Blend cashew mixture, lime juice, fish sauce, and ½ cup water in a blender until very smooth and pourable (it should be about the thickness of tahini).

 

Eggplant and Assembly

Preheat oven to 450°F. Heat a dry large cast-iron skillet over medium-high. Pour 3 Tbsp. oil into pan and swirl to coat. As soon as it begins to smoke, carefully add eggplants, cut side down, puzzling together to fit into a single layer. (Work in 2 batches if needed, adding another 3 Tbsp. oil to skillet between batches.) Cook, undisturbed, until cut sides are golden brown, 4–5 minutes.

Note: When it comes to eggplants, we generally find the smaller the fruit (yes, it’s a fruit!), the better the flavor and texture. And of all the miniature varieties cropping up at the farmers’ market right now, we’re especially digging fairy tale eggplants. They’re palm-size and streaked with purple and white. Unlike large globe eggplants, which can sport tough skins and mealy, seedy insides when cooked, fairy tales are ideal for roasting or confiting whole until tender and creamy.


Pic of the Week:

 Summer still going strong!

Summer still going strong!

August 22, 2018

What’s in the box this week?

Standard Shares include

  • Charentais Melon - The most aromatic, decedent, firm and deliciously rich French Cantaloupe! This melon is incredible on its own but with a squeeze of lime and some fresh mint you have the perfect summer snack.

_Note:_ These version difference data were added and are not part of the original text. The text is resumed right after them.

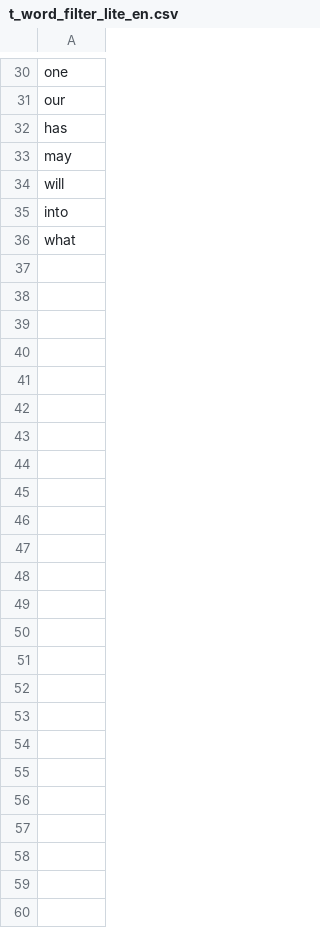
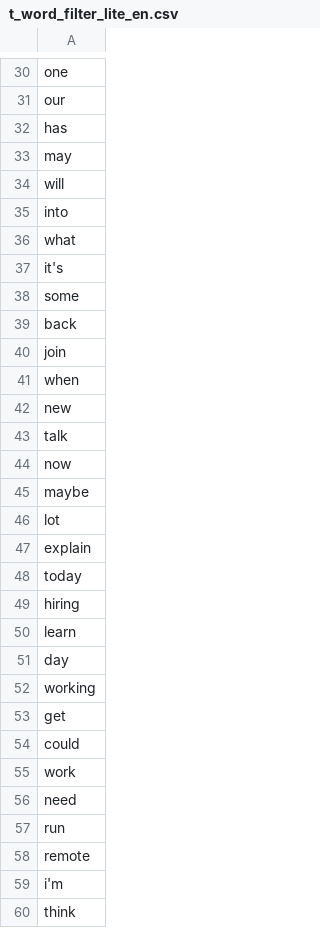
Before and after one commit to mlanciau/DataPipelineDemo, a CSV file: dbt_demo/seeds/t_word_filter_lite_en.csv, drawn as a sheet; only a part is shown, gaps mark what is left out; the diff names each change by its address in the sheet, - before the commit and + after, or states it on an @@ line.

```diff
--- a/dbt_demo/seeds/t_word_filter_lite_en.csv
+++ b/dbt_demo/seeds/t_word_filter_lite_en.csv
+row 37: it's
+row 38: some
+row 39: back
+row 40: join
+row 41: when
+row 42: new
+row 43: talk
+row 44: now
+row 45: maybe
+row 46: lot
+row 47: explain
+row 48: today
+row 49: hiring
+row 50: learn
+row 51: day
+row 52: working
+row 53: get
+row 54: could
+row 55: work
+row 56: need
+row 57: run
+row 58: remote
+row 59: i'm
+row 60: think
```
Also changed, not shown: dbt_demo/seeds/t_word_semantic_lite.csv, 9 other files.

  • Mixed Sweet Peppers - These sweet peppers are almost too good to cook with. Sweet and crunchy, the perfect grab-and-go snack!

  • 1 pint Sun Gold Tomatoes - The start of this week’s recipe!

  • Yellow Onions - Yellow onions have a nice balance of astringency and sweet in their flavor, becoming sweeter the longer they cook.

  • 1 lb Barbarella Eggplant- Barbarella Eggplant will take to stir-frying, grilling, and roasting in slices to be enjoyed as is (or roasting whole to be peeled and puréed). You can toss these eggplant with pasta — excellent with tomato sauce, a touch of cream, mozzarella, and basil) or dredged in breadcrumbs and cornmeal and pan-fried or baked.

  • 1 bunch Lemon Verbena - Lemon Verbena can be used to brighten the taste of fish, poultry, veggie marinades, salad dressing, tea, and vinegar. Finely crumbled dried leaves can be added to batters of carrot, banana, or zucchini bread.

Egg Shares include eggs from our certified organic, pasture-raised, happy hens.

 

Vegetable Forecast

TBA

 

Recipe

Sun Gold Tomato Caprese Salad  (Serves 4) A delightful, refreshing dish perfect for those hot summer lunches. Caprese salad is the perfect keep-it-simple summer recipe, since these beautiful Sun Golds need very little adornment - just a lap of fruity olive oil, a sprinkle of salt and pepper, bright basil, and rich fresh cheese make them sing.

  • 1 pint Sun Gold Tomato cut in half

  • 1.5 tablespoons extra-virgin olive oil

  • 3 ounces small fresh mozzarella balls

  • 1 pinch sea salt

  • ¼ cup torn fresh basil

  • Fresh black pepper

Combine all ingredients except basil in a large bowl; toss gently. Season to taste and top with basil.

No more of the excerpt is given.